Top of Extracted records

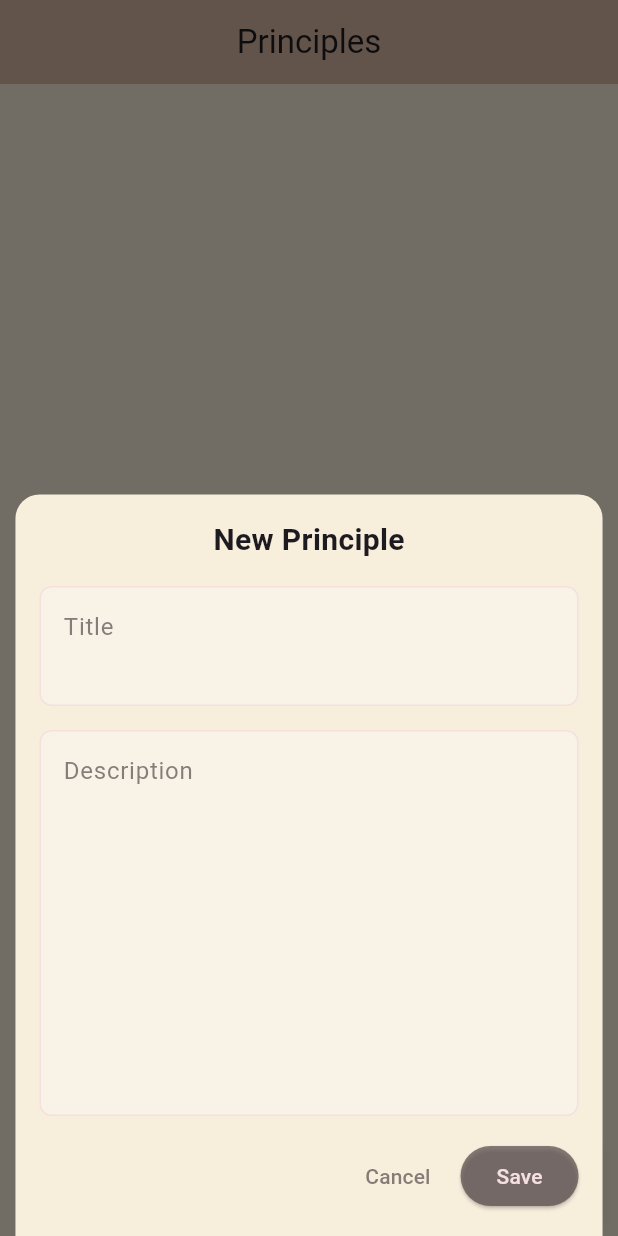
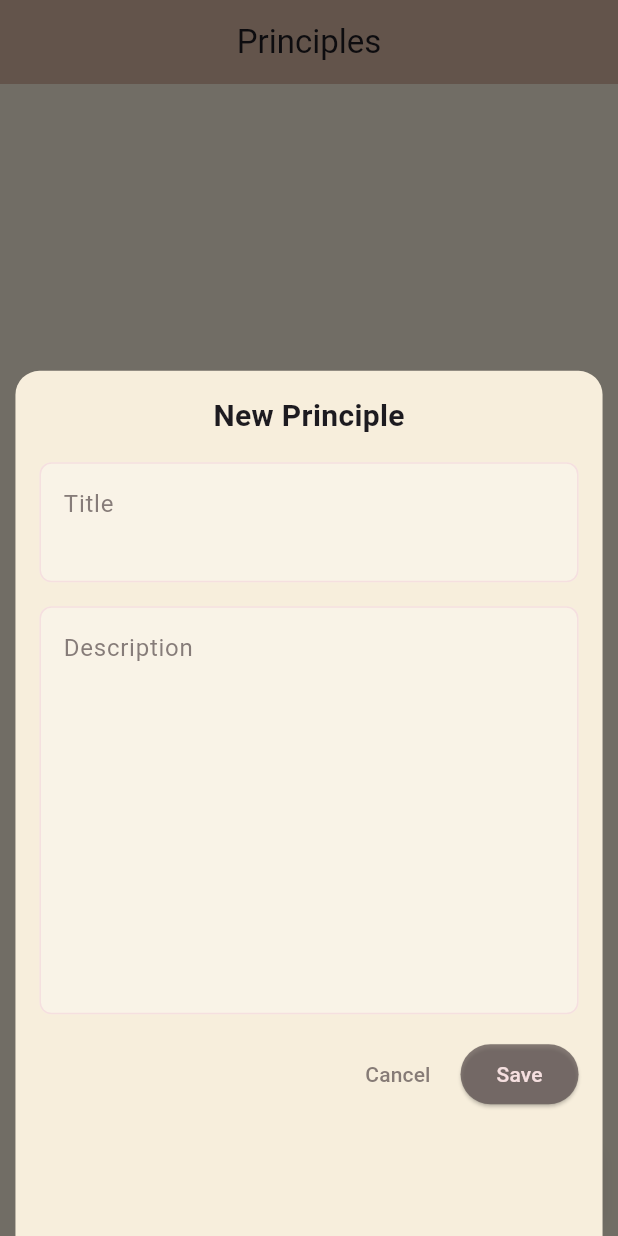
Before and after one commit to johnywakim02/strive-flow, a Flutter app: the CreatePrincipleSubpage screen opened by its route, after a tap on "Add Principle", on a phone screen of 412 x 824 dp. Run offline on Flutter 3.47's test engine with Material 3 defaults, Android fonts, the phone set to English and light mode, and no system bars; our stand-ins replace flutter_markdown_plus, freezed_annotation, go_router, google_fonts, hive_ce, hive_ce_flutter; accounts and stored records are empty; statements that could not run were skipped.

```diff
--- a/lib/ui/create/subpages/create_principle_subpage.dart
+++ b/lib/ui/create/subpages/create_principle_subpage.dart
@@ -47,6 +47,7 @@ class _CreatePrincipleSubpageState extends State<CreatePrincipleSubpage> {
     final AppColorsThemeExtension colorScheme = Theme.of(context).extension<AppColorsThemeExtension>()!;
 
     return Scaffold(
+      resizeToAvoidBottomInset: true,
       backgroundColor: colorScheme.backgroundColor,
       appBar: AppBar(
         backgroundColor: colorScheme.appBarBackgroundColor,
--- a/lib/ui/create/widgets/create_principle_section.dart
+++ b/lib/ui/create/widgets/create_principle_section.dart
@@ -40,13 +40,18 @@ class CreatePrincipleSection extends StatelessWidget {
       builder: (context) {
         final screenHeight = MediaQuery.of(context).size.height;
         final screenWidth = MediaQuery.of(context).size.width;
+        final viewInsets = MediaQuery.of(context).viewInsets;
 
-        return SizedBox(
-          height: screenHeight * 0.6,
+        return Padding(
+          padding: viewInsets,
+          child: SizedBox(
+            height: screenHeight * 0.7,
             width: screenWidth * 0.95,
+            child: SingleChildScrollView(
               child: Padding(
                 padding: EdgeInsets.all(16.0),
                 child: Column(
+                  mainAxisSize: MainAxisSize.min,
                   spacing: 16,
                   children: [
                     _buildNewPrincipleText(),
@@ -55,7 +60,9 @@ class CreatePrincipleSection extends StatelessWidget {
                     _buildActionButtonsRow(context)
                   ],
                 )
+              ),
             )
+          ),
         );
       }
     );
@@ -94,7 +101,8 @@ class CreatePrincipleSection extends StatelessWidget {
   }
 
   Widget _buildDescriptionTextField(AppColorsThemeExtension colorScheme){
-    return Expanded(
+    return Flexible(
+      fit: FlexFit.loose,
       child: TextField(
         controller: descriptionController,
         maxLines: 10, // before scrolling
```
Lines whose indentation alone changed are shown as unchanged.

Bottom of Extracted records

### Task to carry out
Write every record out again exactly, omitting the pictures they hold.

### Solution
Before and after one commit to johnywakim02/strive-flow, a Flutter app: the CreatePrincipleSubpage screen opened by its route, after a tap on "Add Principle", on a phone screen of 412 x 824 dp. Run offline on Flutter 3.47's test engine with Material 3 defaults, Android fonts, the phone set to English and light mode, and no system bars; our stand-ins replace flutter_markdown_plus, freezed_annotation, go_router, google_fonts, hive_ce, hive_ce_flutter; accounts and stored records are empty; statements that could not run were skipped.

```diff
--- a/lib/ui/create/subpages/create_principle_subpage.dart
+++ b/lib/ui/create/subpages/create_principle_subpage.dart
@@ -47,6 +47,7 @@ class _CreatePrincipleSubpageState extends State<CreatePrincipleSubpage> {
     final AppColorsThemeExtension colorScheme = Theme.of(context).extension<AppColorsThemeExtension>()!;
 
     return Scaffold(
+      resizeToAvoidBottomInset: true,
       backgroundColor: colorScheme.backgroundColor,
       appBar: AppBar(
         backgroundColor: colorScheme.appBarBackgroundColor,
--- a/lib/ui/create/widgets/create_principle_section.dart
+++ b/lib/ui/create/widgets/create_principle_section.dart
@@ -40,13 +40,18 @@ class CreatePrincipleSection extends StatelessWidget {
       builder: (context) {
         final screenHeight = MediaQuery.of(context).size.height;
         final screenWidth = MediaQuery.of(context).size.width;
+        final viewInsets = MediaQuery.of(context).viewInsets;
 
-        return SizedBox(
-          height: screenHeight * 0.6,
+        return Padding(
+          padding: viewInsets,
+          child: SizedBox(
+            height: screenHeight * 0.7,
             width: screenWidth * 0.95,
+            child: SingleChildScrollView(
               child: Padding(
                 padding: EdgeInsets.all(16.0),
                 child: Column(
+                  mainAxisSize: MainAxisSize.min,
                   spacing: 16,
                   children: [
                     _buildNewPrincipleText(),
@@ -55,7 +60,9 @@ class CreatePrincipleSection extends StatelessWidget {
                     _buildActionButtonsRow(context)
                   ],
                 )
+              ),
             )
+          ),
         );
       }
     );
@@ -94,7 +101,8 @@ class CreatePrincipleSection extends StatelessWidget {
   }
 
   Widget _buildDescriptionTextField(AppColorsThemeExtension colorScheme){
-    return Expanded(
+    return Flexible(
+      fit: FlexFit.loose,
       child: TextField(
         controller: descriptionController,
         maxLines: 10, // before scrolling
```
Lines whose indentation alone changed are shown as unchanged.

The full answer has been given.